When people hear that they eat spiders in their sleep, they often imagine a tiny spider dangling on a web down into your gaping mouth by accident. However, this isn’t likely to be the case. Most people will instinctively sleep on their side or their front, not their back, which means that a spider must actively crawl into your mouth. based on their highly sensitive chemoreceptors (and not to mention their eyesight) its very unlikely that they will ever crawl into a mouth.
Furthermore, when you are asleep, your mouth is far from being gaping. In fact, your mouth rarely opens more than 25% of its full open position, which means the gap for a spider to ‘accidentally’ fall into, or even crawl into, is quite small.
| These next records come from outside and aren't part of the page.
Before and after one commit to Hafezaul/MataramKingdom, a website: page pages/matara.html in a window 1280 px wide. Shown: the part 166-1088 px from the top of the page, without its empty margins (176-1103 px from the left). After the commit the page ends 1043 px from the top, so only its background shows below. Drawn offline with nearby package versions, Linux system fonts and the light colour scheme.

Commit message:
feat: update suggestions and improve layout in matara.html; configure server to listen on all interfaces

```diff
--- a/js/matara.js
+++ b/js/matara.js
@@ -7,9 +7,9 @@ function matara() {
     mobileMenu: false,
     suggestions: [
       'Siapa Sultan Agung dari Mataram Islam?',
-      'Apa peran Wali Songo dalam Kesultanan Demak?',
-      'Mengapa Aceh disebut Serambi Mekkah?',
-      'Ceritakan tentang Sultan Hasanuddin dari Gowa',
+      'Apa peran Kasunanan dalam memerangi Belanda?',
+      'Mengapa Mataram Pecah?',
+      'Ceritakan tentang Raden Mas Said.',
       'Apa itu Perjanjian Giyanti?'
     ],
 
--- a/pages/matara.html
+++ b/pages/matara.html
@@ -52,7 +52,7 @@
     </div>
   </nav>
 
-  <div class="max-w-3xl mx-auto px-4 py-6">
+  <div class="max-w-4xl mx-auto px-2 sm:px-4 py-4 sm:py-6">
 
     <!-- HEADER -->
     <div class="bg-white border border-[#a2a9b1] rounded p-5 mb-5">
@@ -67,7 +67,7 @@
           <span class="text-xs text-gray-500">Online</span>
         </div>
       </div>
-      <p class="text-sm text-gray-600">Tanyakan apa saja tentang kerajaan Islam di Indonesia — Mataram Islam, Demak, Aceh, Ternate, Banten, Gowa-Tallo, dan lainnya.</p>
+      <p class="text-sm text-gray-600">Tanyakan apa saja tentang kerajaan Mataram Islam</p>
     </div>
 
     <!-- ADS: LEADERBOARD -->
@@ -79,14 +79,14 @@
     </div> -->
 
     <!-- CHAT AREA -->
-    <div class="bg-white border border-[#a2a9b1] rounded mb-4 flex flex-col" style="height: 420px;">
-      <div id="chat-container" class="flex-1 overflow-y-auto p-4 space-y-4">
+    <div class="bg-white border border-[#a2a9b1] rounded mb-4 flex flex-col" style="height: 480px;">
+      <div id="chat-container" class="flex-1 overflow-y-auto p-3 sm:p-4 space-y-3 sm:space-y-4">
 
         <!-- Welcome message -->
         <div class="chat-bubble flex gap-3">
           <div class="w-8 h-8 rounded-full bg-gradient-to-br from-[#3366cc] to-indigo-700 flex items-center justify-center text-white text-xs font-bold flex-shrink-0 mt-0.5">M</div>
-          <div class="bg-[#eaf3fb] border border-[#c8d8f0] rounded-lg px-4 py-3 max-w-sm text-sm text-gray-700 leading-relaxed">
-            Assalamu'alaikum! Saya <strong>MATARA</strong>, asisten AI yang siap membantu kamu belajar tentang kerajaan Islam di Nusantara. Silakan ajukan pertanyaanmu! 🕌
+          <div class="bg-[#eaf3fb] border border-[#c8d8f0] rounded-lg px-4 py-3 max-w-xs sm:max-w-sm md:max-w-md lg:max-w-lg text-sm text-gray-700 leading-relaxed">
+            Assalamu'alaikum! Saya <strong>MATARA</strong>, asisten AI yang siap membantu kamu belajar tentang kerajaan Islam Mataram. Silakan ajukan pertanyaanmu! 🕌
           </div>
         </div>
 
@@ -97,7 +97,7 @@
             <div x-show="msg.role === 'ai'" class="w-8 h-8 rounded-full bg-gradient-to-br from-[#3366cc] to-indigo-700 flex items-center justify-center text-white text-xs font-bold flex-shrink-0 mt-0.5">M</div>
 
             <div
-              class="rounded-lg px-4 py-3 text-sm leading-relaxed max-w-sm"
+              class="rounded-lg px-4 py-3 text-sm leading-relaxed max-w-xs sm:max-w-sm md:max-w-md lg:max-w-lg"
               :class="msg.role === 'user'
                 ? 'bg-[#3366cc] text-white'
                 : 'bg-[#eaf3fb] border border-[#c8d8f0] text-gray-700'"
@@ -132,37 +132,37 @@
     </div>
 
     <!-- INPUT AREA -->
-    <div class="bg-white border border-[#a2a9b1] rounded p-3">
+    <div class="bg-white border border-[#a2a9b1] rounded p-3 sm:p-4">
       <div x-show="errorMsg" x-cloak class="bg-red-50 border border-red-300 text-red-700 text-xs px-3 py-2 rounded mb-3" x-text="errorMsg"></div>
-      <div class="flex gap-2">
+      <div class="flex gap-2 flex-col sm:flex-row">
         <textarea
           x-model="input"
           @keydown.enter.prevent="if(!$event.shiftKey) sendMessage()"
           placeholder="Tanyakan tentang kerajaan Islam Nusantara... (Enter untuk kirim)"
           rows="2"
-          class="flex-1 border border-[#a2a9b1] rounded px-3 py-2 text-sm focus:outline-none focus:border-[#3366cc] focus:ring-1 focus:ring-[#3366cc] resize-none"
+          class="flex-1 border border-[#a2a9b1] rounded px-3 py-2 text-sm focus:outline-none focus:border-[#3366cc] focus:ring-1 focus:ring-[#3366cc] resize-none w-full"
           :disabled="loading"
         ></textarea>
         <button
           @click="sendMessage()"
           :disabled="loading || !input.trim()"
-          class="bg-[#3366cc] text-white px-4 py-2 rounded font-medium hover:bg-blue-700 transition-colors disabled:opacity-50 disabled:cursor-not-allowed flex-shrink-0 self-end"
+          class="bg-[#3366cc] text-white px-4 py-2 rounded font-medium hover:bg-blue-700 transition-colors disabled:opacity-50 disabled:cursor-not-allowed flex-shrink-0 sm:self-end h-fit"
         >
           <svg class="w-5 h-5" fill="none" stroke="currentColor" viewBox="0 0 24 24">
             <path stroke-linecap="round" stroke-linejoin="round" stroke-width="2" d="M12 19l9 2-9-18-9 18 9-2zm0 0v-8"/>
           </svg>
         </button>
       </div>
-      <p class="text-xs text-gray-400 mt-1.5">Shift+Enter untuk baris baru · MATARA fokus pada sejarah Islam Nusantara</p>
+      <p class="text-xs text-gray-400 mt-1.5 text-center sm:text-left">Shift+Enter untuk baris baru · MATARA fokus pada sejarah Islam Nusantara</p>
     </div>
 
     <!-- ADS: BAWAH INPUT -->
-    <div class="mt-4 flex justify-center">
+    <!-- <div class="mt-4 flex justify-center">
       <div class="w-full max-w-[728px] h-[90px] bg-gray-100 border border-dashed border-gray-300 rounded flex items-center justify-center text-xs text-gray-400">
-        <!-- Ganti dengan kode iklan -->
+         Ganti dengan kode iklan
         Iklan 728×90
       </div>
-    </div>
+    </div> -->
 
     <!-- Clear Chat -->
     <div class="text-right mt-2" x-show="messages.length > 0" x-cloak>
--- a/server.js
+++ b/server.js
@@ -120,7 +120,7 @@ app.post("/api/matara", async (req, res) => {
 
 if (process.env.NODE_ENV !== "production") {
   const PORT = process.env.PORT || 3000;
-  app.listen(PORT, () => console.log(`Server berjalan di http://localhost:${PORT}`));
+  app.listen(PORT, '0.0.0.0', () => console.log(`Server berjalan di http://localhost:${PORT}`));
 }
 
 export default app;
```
This makes it very unlikely that a spider would end up in your mouth.
Aside from the above 2 points, which make the chances of a spider going into your mouth extremely small, how would we ever measure this? Think about it – how (and why) would researchers go about counting how many spiders people eat in their sleep in a year. They would have to carefully watch or film someone sleeping for a year, and count how many spiders go in their mouth. Ideally, this would have to be done for a large population size to minimise the risk of chance, and different sleeping locations (e.g in the country and in the city).
This would take a massive amount of time and money, and frankly, no one in their right mind would do it.
The chances of eating spiders in our sleep is extremely slim due to the spiders ability to detect/ avoid us, and the difficulty in getting into our mouths in the first place. The myth that we eat 8 spiders a year is nothing more than a myth, simply because testing for it is too difficult, and pointless.
So, you can sleep safe in the knowledge that you won’t be eating any spiders tonight (or rather, the changes of eating spiders is very very low).
1. Encyclopedia of Entomology, Volume 4, By John L. Capiner
Image courtesy of Martin Cooper
This Youtube video will give an overview of the information found on the article tab. If you want to know more about the topic, or want to see where the information came from, have a read of the article after you watch the video.
No one knows for sure, but the chances of you eating any spiders in your sleep are extremely low.